The solvent based recovery process "Vapex" has a great potential for the recovery of heavy oil and bitumen resources, due to the low energy intensity and reduced GHG emission associated with the process. The process has been extensively investigated in the laboratory models and through numerical simulation studies. This has indicated the technical viability of the process as an alternative to thermal recovery processes, viz. SAGD. In the last few years several proprietary pilot has been developed to establish the commercial viability of this concept.

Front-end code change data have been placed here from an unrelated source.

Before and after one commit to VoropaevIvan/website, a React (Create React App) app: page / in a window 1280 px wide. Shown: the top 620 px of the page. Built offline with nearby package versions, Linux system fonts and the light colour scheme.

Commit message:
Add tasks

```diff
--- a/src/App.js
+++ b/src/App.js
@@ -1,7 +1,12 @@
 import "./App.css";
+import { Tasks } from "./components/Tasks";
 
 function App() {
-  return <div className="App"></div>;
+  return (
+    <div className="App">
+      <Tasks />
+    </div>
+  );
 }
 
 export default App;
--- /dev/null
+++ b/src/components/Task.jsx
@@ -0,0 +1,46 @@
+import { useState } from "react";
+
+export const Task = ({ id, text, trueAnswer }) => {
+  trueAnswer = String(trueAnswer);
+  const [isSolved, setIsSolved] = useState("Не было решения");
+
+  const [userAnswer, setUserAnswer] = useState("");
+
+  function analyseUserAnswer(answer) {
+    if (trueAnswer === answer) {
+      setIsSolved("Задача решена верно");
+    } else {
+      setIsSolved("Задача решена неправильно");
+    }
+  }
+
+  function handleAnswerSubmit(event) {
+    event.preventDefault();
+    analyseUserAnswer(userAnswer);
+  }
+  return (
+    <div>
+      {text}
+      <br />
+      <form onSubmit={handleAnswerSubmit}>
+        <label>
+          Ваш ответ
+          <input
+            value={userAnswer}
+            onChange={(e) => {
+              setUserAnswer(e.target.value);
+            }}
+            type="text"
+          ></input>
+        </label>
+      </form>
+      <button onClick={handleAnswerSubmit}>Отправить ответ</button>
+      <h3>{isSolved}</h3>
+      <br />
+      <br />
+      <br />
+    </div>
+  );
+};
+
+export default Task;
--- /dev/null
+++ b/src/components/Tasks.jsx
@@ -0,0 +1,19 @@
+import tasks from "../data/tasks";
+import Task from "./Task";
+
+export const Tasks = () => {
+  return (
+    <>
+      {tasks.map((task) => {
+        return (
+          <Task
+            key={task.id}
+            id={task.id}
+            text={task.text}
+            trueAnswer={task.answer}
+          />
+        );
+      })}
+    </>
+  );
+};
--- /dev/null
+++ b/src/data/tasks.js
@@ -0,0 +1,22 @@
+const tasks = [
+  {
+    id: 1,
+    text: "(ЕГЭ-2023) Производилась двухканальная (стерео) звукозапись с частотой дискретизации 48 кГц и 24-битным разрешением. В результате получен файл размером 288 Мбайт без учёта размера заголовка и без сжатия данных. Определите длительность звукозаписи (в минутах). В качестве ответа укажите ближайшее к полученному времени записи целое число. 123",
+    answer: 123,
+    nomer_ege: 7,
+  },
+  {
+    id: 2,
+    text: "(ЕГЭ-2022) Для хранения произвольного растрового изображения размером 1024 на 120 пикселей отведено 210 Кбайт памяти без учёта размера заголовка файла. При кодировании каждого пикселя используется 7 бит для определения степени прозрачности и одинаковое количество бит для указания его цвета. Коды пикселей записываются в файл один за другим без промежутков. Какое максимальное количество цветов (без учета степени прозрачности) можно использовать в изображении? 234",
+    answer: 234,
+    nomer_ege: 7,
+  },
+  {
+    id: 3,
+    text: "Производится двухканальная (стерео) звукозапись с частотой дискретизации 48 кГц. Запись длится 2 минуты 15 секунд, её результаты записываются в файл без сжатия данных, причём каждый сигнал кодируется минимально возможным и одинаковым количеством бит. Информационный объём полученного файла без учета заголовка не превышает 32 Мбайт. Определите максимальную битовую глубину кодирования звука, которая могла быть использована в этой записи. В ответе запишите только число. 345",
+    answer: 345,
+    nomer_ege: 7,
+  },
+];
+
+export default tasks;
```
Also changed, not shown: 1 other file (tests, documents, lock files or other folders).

The most important uncertainty about this process is the rate of mixing of solvent molecules with high viscosity hydrocarbons. Due to low molecular diffusivity the theoretical predictions of extraction rates are significantly lower than the SAGD process. However, the results of physical model experimental carried out by this author showed a considerably higher mass transfer rate at the solvent bitumen interface. The process, whether in the laboratory model or in the reservoir porous media, takes place in a microscopic level. An experimental evidence of this phenomenon will be presented in the paper.

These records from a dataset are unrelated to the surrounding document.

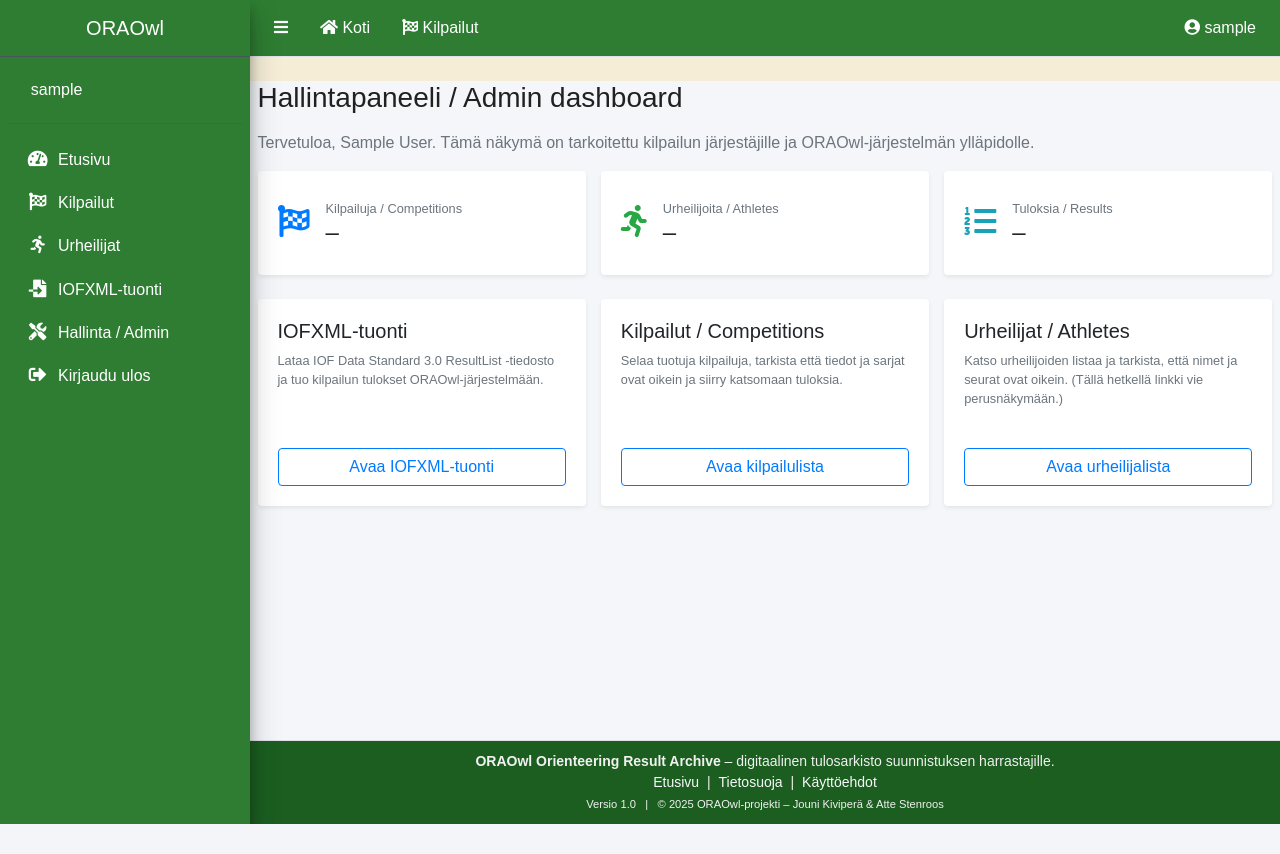
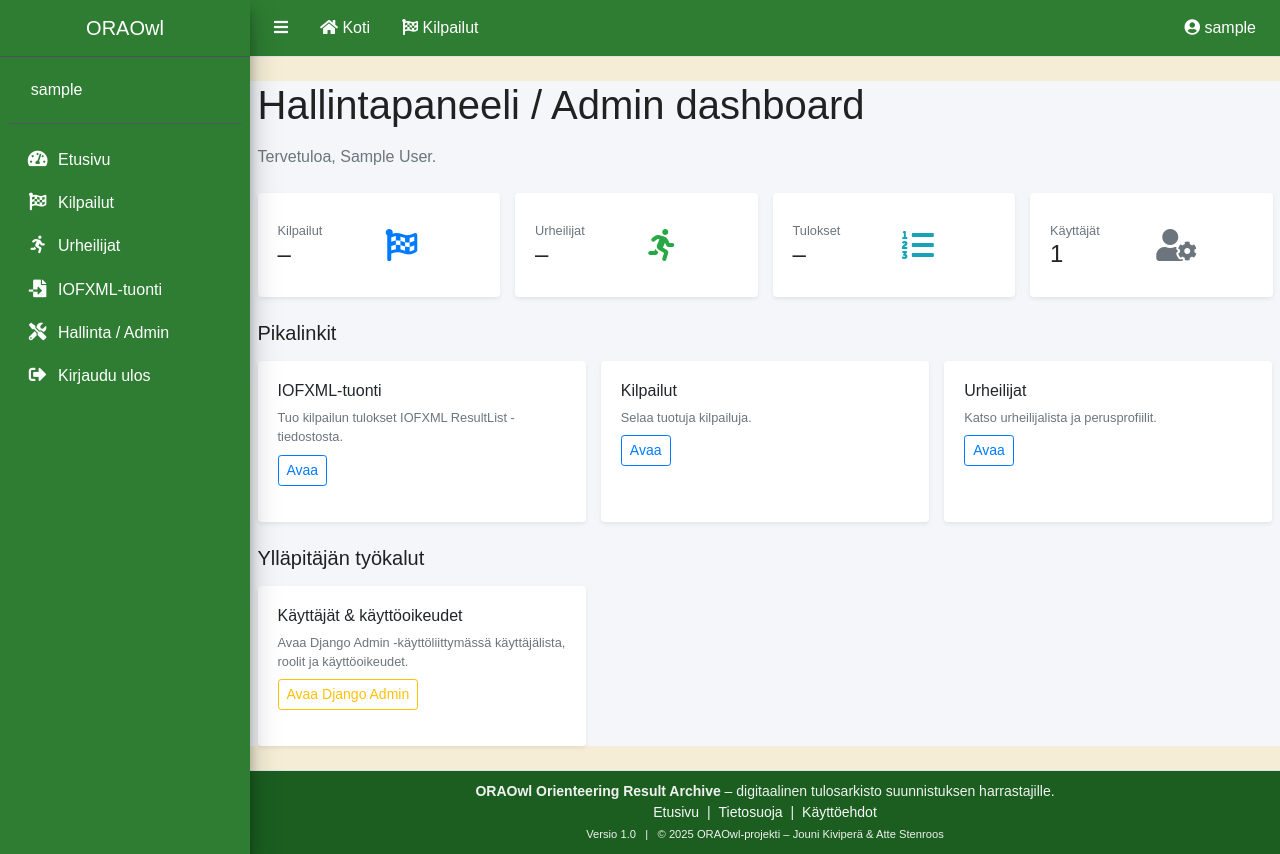
Before and after one commit to jounikivi/oraowl, a Django app: page /admin-dashboard/ in a window 1280 px wide. Before the commit the page ends 824 px from the top, so only its background shows below. Run offline with Django 5.2, Linux system fonts and the light colour scheme; the visitor is signed in with stand-in values (Sample User, id 1); data comes from the database, SQL or seed files in the repository; data that the repository does not hold is empty; style sheets or scripts are compiled from the project's sources; some libraries are stand-ins or nearby versions.

Commit message:
lisätty adnin näkymä

```diff
--- a/oraw_app/templates/oraw_app/admin/dashboard.html
+++ b/oraw_app/templates/oraw_app/admin/dashboard.html
@@ -1,120 +1,148 @@
 {# oraw_app/templates/oraw_app/admin/dashboard.html #}
 {% extends "oraw_app/base.html" %}
 
-{% block title %}
-  Hallintapaneeli / Admin dashboard
-{% endblock %}
+{% block title %}Hallintapaneeli / Admin dashboard{% endblock %}
 
 {% block content %}
 <div class="container my-4">
 
-  <h1 class="h3 mb-3">
-    Hallintapaneeli / Admin dashboard
-  </h1>
-
-  <p class="text-muted">
+  <!-- Otsikko -->
+  <h1 class="mb-3">Hallintapaneeli / Admin dashboard</h1>
+  <p class="text-muted mb-4">
     Tervetuloa, {{ request.user.get_full_name|default:request.user.username }}.
-    Tämä näkymä on tarkoitettu kilpailun järjestäjille ja ORAOwl-järjestelmän ylläpidolle.
   </p>
 
-  {# Pienet yhteenvetokortit: kilpailut, urheilijat, tulokset #}
+  <!-- Tilastokortit -->
   <div class="row g-3 mb-4">
-    <div class="col-12 col-md-4">
+
+    <!-- Kilpailut -->
+    <div class="col-12 col-md-3">
       <div class="card shadow-sm h-100">
-        <div class="card-body d-flex align-items-center">
-          <div class="me-3">
-            <i class="fas fa-flag-checkered fa-2x text-primary"></i>
+        <div class="card-body d-flex justify-content-between align-items-center">
+          <div>
+            <div class="text-muted small">Kilpailut</div>
+            <div class="h4 mb-0">{{ competition_count|default:"–" }}</div>
           </div>
-          <div>
-            <div class="text-muted small">Kilpailuja / Competitions</div>
-            <div class="h4 mb-0">
-              {{ competition_count|default:"–" }}
-            </div>
-          </div>
+          <i class="fas fa-flag-checkered fa-2x text-primary"></i>
         </div>
       </div>
     </div>
 
-    <div class="col-12 col-md-4">
+    <!-- Urheilijat -->
+    <div class="col-12 col-md-3">
       <div class="card shadow-sm h-100">
-        <div class="card-body d-flex align-items-center">
-          <div class="me-3">
-            <i class="fas fa-running fa-2x text-success"></i>
+        <div class="card-body d-flex justify-content-between align-items-center">
+          <div>
+            <div class="text-muted small">Urheilijat</div>
+            <div class="h4 mb-0">{{ athlete_count|default:"–" }}</div>
           </div>
-          <div>
-            <div class="text-muted small">Urheilijoita / Athletes</div>
-            <div class="h4 mb-0">
-              {{ athlete_count|default:"–" }}
-            </div>
-          </div>
+          <i class="fas fa-running fa-2x text-success"></i>
         </div>
       </div>
     </div>
 
-    <div class="col-12 col-md-4">
+    <!-- Tulokset -->
+    <div class="col-12 col-md-3">
       <div class="card shadow-sm h-100">
-        <div class="card-body d-flex align-items-center">
-          <div class="me-3">
-            <i class="fas fa-list-ol fa-2x text-info"></i>
+        <div class="card-body d-flex justify-content-between align-items-center">
+          <div>
+            <div class="text-muted small">Tulokset</div>
+            <div class="h4 mb-0">{{ result_count|default:"–" }}</div>
           </div>
-          <div>
-            <div class="text-muted small">Tuloksia / Results</div>
-            <div class="h4 mb-0">
-              {{ result_count|default:"–" }}
-            </div>
-          </div>
-        </div>
-      </div>
-    </div>
-  </div>
-
-  {# Pikalinkit tärkeimpiin hallintanäkymiin #}
-  <div class="row g-3">
-    <div class="col-12 col-md-4">
-      <div class="card shadow-sm h-100">
-        <div class="card-body d-flex flex-column">
-          <h2 class="h5">IOFXML-tuonti</h2>
-          <p class="text-muted small flex-grow-1">
-            Lataa IOF Data Standard 3.0 ResultList -tiedosto ja tuo kilpailun tulokset
-            ORAOwl-järjestelmään.
-          </p>
-          <a href="{% url 'oraw_app:iofxml_upload' %}" class="btn btn-outline-primary mt-2">
-            Avaa IOFXML-tuonti
-          </a>
+          <i class="fas fa-list-ol fa-2x text-info"></i>
         </div>
       </div>
     </div>
 
-    <div class="col-12 col-md-4">
+    <!-- Käyttäjät (vain ylläpitäjälle) -->
+    {% if can_manage_users %}
+    <div class="col-12 col-md-3">
       <div class="card shadow-sm h-100">
-        <div class="card-body d-flex flex-column">
-          <h2 class="h5">Kilpailut / Competitions</h2>
-          <p class="text-muted small flex-grow-1">
-            Selaa tuotuja kilpailuja, tarkista että tiedot ja sarjat ovat oikein
-            ja siirry katsomaan tuloksia.
-          </p>
-          <a href="{% url 'oraw_app:competition_list' %}" class="btn btn-outline-primary mt-2">
-            Avaa kilpailulista
-          </a>
+        <div class="card-body d-flex justify-content-between align-items-center">
+          <div>
+            <div class="text-muted small">Käyttäjät</div>
+            <div class="h4 mb-0">{{ user_count|default:"–" }}</div>
+          </div>
+          <i class="fas fa-user-cog fa-2x text-secondary"></i>
         </div>
       </div>
     </div>
+    {% endif %}
 
+  </div>
+
+  <!-- Pikalinkit -->
+  <h2 class="h5 mb-3">Pikalinkit</h2>
+
+  <div class="row g-3">
+
+    <!-- IOFXML -->
     <div class="col-12 col-md-4">
-      <div class="card shadow-sm h-100">
-        <div class="card-body d-flex flex-column">
-          <h2 class="h5">Urheilijat / Athletes</h2>
-          <p class="text-muted small flex-grow-1">
-            Katso urheilijoiden listaa ja tarkista, että nimet ja seurat ovat oikein.
-            (Tällä hetkellä linkki vie perusnäkymään.)
-          </p>
-          <a href="{% url 'oraw_app:athletes_index' %}" class="btn btn-outline-primary mt-2">
-            Avaa urheilijalista
-          </a>
+      <a href="{% url 'oraw_app:iofxml_upload' %}" class="text-decoration-none">
+        <div class="card shadow-sm h-100">
+          <div class="card-body">
+            <h3 class="h6 mb-2">IOFXML-tuonti</h3>
+            <p class="text-muted small mb-2">
+              Tuo kilpailun tulokset IOFXML ResultList -tiedostosta.
+            </p>
+            <span class="btn btn-outline-primary btn-sm">Avaa</span>
+          </div>
         </div>
-      </div>
+      </a>
+    </div>
+
+    <!-- Kilpailut -->
+    <div class="col-12 col-md-4">
+      <a href="{% url 'oraw_app:competition_list' %}" class="text-decoration-none">
+        <div class="card shadow-sm h-100">
+          <div class="card-body">
+            <h3 class="h6 mb-2">Kilpailut</h3>
+            <p class="text-muted small mb-2">
+              Selaa tuotuja kilpailuja.
+            </p>
+            <span class="btn btn-outline-primary btn-sm">Avaa</span>
+          </div>
+        </div>
+      </a>
+    </div>
+
+    <!-- Urheilijat -->
+    <div class="col-12 col-md-4">
+      <a href="{% url 'oraw_app:athletes_index' %}" class="text-decoration-none">
+        <div class="card shadow-sm h-100">
+          <div class="card-body">
+            <h3 class="h6 mb-2">Urheilijat</h3>
+            <p class="text-muted small mb-2">
+              Katso urheilijalista ja perusprofiilit.
+            </p>
+            <span class="btn btn-outline-primary btn-sm">Avaa</span>
+          </div>
+        </div>
+      </a>
+    </div>
+
+  </div>
+
+  <!-- Ylläpitäjän työkalut -->
+  {% if can_manage_users %}
+  <h2 class="h5 mt-4 mb-3">Ylläpitäjän työkalut</h2>
+
+  <div class="row g-3">
+    <div class="col-12 col-md-4">
+      <a href="{% url 'admin:auth_user_changelist' %}" class="text-decoration-none">
+        <div class="card shadow-sm h-100 border-warning">
+          <div class="card-body">
+            <h3 class="h6 mb-2">Käyttäjät & käyttöoikeudet</h3>
+            <p class="text-muted small mb-2">
+              Avaa Django Admin -käyttöliittymässä käyttäjälista, roolit ja käyttöoikeudet.
+            </p>
+            <span class="btn btn-outline-warning btn-sm">Avaa Django Admin</span>
+          </div>
+        </div>
+      </a>
     </div>
   </div>
+  {% endif %}
 
 </div>
 {% endblock %}
--- a/oraw_app/views.py
+++ b/oraw_app/views.py
@@ -13,9 +13,13 @@ from django.views.generic import ListView, DetailView, FormView, TemplateView
 from django.contrib.auth import login
 from django.contrib.auth.views import LogoutView
 from django.http import Http404
+from django.contrib.auth import get_user_model
+
 from oraw_app.models import Competition, Athlete, Result, Course, Split
 from oraw_app.forms import SignupForm, IOFXMLUploadForm
 from oraw_app.utils.iofxml_importer import import_iofxml_result_list
+
+User = get_user_model()
 
 
 # ============================================================================
@@ -106,21 +110,26 @@ class AdminDashboardView(LoginRequiredMixin, PermissionRequiredMixin, TemplateVi
         Näyttää yhteenvedon kilpailuista, urheilijoista ja tuloksista sekä
         pikalinkit tärkeimpiin hallintasivuihin.
 
+        Jos käyttäjä on superuser (ylläpitäjä), näytetään lisäksi
+        käyttäjien lukumäärä ja linkki Django Adminin käyttäjähallintaan.
+
     EN:
         Simple admin dashboard for staff/officials. Shows a small summary of
         competitions, athletes and results, and provides quick links to the
         most important admin pages.
+
+        If the current user is a superuser, also show the number of users
+        and a link to Django Admin user management.
     """
 
     template_name = "oraw_app/admin/dashboard.html"
-
-    # Sama permission kuin IOFXML-tuonnissa: käytännössä "kilpailun järjestäjä".
     permission_required = "oraw_app.can_import_iofxml"
     raise_exception = True
 
     def get_context_data(self, **kwargs):
         context = super().get_context_data(**kwargs)
 
+        # Perustilastot
         try:
             context["competition_count"] = Competition.objects.count()
         except Exception:
@@ -136,12 +145,24 @@ class AdminDashboardView(LoginRequiredMixin, PermissionRequiredMixin, TemplateVi
         except Exception:
             context["result_count"] = None
 
+        # Ylläpitäjän lisätiedot (käyttäjät ja oikeudet)
+        if self.request.user.is_superuser:
+            context["can_manage_users"] = True
+            try:
+                context["user_count"] = User.objects.count()
+            except Exception:
+                context["user_count"] = None
+        else:
+            context["can_manage_users"] = False
+            context["user_count"] = None
+
         return context
 
 
 # ============================================================================
 # Competitions list & detail views / Kilpailunäkymät
 # ============================================================================
+
 
 class CompetitionDetailView(DetailView):
     """
@@ -201,7 +222,6 @@ class CompetitionDetailView(DetailView):
         return context
 
 
-
 class CompetitionListView(ListView):
     """
     FI:
@@ -252,7 +272,6 @@ class CompetitionListView(ListView):
         context = super().get_context_data(**kwargs)
         context["q"] = (self.request.GET.get("q") or "").strip()
         return context
-
 
 
 # ============================================================
@@ -390,7 +409,6 @@ class CourseResultsView(ListView):
         context["competition"] = self.course.competition
         context["winner_time_s"] = getattr(self, "winner_time_s", None)
         return context
-
 
 
 # ============================================================
```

Transferring this microscopic phenomenon into a macroscopic simulation model presents a serious challenge. Artificially higher diffusion or dispersion coefficients are used to match the experimental data. Even with that both the production rate and the solvent saturation profile can not be matched simultaneously. For example the higher dispersion coefficient results in deep penetration of the solvent, resulting in a diffusion zone, thicker than the experimentally determined value. Lower dispersion coefficient results in a lower production rate. Some of these simulation results are presented in this paper. A recent development in the simulation model, Dynamic Grid Refinement, improves the simulation match by allowing the use of smaller grid blocks at the diffusion boundary layer.

You can access this article if you purchase or spend a download.